Photo/Illutration Tomihiro Tanaka, chairman of the Japanese arm of the Family Federation for World Peace and Unification, speaks at a news conference on July 11 in Tokyo’s Shinjuku Ward. (Sayuri Ide)

The Unification Church said the mother of Shinzo Abe’s suspected assassin is a member of the religious group but did not detail her donations that may be connected to the motive behind the shooting.

The group, formally named the Family Federation for World Peace and Unification, and known as Toitsu Kyokai in Japanese, told a news conference in Tokyo on July 11 that the suspect, Tetsuya Yamagami, and the former prime minister were never members of the organization.

According to investigative sources, Yamagami, 41, told investigators after the July 8 fatal shooting of Abe that his mother had joined a religious group, donated lots of money, and drove the family into financial ruin.

Yamagami said he wanted to target the organization’s leader but decided to attack Abe because he thought the politician had close connections to the religious group, according to the sources.

Tomihiro Tanaka, chairman of the Japanese arm of the Unification Church, told the news conference that he was informed that Yamagami’s mother became a member around 1998 and was declared bankrupt around 2002.

“But I am not aware of what family circumstances drove (his mother) into bankruptcy,” Tanaka said. “That is very much what police are investigating, and we hope to cooperate with figuring out his motive.”

Tanaka also said he did not know how much the mother donated to the church.

“We were unable to track the records dating as far back as a couple of dozen years ago,” he said. “I hope to learn about it through the police investigation.”

Tanaka said if Yamagami’s reported grudge against the church was behind the attack on Abe, then the group would have to take such revelations very seriously.

But he added, “There is a fairly long distance between holding a grudge toward the church and committing the murder of former Prime Minister Abe, and we are at a loss to understand it.”

A relative of Yamagami told The Asahi Shimbun that the mother made large donations to a religious group after her husband died. The relative said he believes Yamagami blamed the group for the financial hardships he endured.

Investigative sources quoted Yamagami as saying that his mother continued to give donations to the group even after she was declared bankrupt.

When asked about this at the news conference, Tanaka said, “We have no records of soliciting a large amount of donations from her after (she) underwent bankruptcy.”

Tanaka said Yamagami himself “has never been a member” of the group.

He also said Abe “sent a video message to an event hosted by our friendship organization.”

However, Abe “has never been registered as a member of our group, nor has he served as an adviser to our group,” he said.

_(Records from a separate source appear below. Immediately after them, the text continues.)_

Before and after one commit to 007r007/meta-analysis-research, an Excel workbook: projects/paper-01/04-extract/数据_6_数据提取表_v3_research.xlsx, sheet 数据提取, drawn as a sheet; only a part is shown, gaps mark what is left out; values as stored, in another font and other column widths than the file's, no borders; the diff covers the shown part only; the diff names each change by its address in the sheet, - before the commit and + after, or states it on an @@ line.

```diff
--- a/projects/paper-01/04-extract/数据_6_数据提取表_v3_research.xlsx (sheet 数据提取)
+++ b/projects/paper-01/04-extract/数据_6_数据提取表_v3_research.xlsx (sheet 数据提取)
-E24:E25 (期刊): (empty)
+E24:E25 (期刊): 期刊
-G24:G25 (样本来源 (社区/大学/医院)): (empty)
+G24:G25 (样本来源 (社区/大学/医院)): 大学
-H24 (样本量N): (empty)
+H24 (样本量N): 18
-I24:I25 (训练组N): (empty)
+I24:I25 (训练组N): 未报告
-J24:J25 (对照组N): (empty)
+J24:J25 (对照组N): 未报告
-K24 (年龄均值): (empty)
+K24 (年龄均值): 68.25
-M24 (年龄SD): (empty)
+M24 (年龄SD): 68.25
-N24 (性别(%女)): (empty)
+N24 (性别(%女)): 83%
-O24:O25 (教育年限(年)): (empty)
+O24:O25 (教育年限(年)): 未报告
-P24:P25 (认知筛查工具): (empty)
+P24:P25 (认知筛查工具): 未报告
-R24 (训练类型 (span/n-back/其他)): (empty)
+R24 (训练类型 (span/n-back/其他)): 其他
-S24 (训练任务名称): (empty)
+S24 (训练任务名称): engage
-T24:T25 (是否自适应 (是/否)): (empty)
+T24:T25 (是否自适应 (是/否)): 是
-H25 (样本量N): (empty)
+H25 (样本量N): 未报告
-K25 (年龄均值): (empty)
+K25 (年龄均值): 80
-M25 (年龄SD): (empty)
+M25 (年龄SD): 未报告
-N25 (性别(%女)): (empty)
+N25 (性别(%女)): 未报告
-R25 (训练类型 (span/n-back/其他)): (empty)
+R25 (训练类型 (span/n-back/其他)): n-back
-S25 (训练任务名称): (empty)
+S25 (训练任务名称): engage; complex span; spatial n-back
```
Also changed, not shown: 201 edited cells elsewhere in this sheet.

The Unification Church was founded in South Korea. Followers are known as “Moonies” after the group’s founder, Sun Myung Moon.

The Unification Church became known for its mass wedding ceremonies. It also attracted attention over its “spiritual sales method.”

Members would intimidate or scare fellow followers and others into buying expensive items from the organization, such as pots and seals, as well as donating large sums of money.

“It is true that we had troubles regarding donations in the past,” Tanaka said. “But since 2009, when the then chairperson issued a statement, our attitude toward donations has changed.”